## DATA SUPPLIED

....

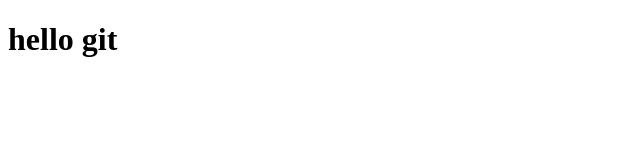
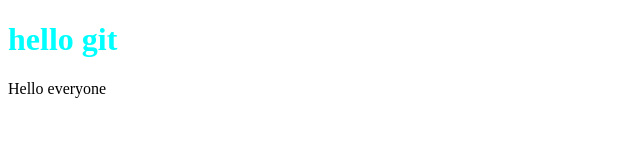
Before and after one commit to arcuetcse/marketplace, a plain HTML site: page index.html in a window 1280 px wide. Shown: the whole page, without its empty margins (0-640 px from the left). Drawn offline with Linux system fonts and the light colour scheme.

Commit message:
1st commit by Chanchal

```diff
--- a/index.html
+++ b/index.html
@@ -1,10 +1,11 @@
 <!DOCTYPE html>
 <html lang="en">
-<head>
-    <meta charset="UTF-8">
+  <head>
+    <meta charset="UTF-8" />
     <title>Title</title>
-</head>
-<body>
-<h1>hello git</h1>
-</body>
+  </head>
+  <body>
+    <h1 style="color: aqua">hello git</h1>
+    <p>Hello everyone</p>
+  </body>
 </html>
```
Also changed, not shown: index.css (added).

....

## HOW TO COMPLETE THIS TASK
In the entries above, find each line with the string "index" and copy it.

## PROBLEM SOLUTION
Before and after one commit to arcuetcse/marketplace, a plain HTML site: page index.html in a window 1280 px wide. Shown: the whole page, without its empty margins (0-640 px from the left). Drawn offline with Linux system fonts and the light colour scheme.
--- a/index.html
+++ b/index.html
Also changed, not shown: index.css (added).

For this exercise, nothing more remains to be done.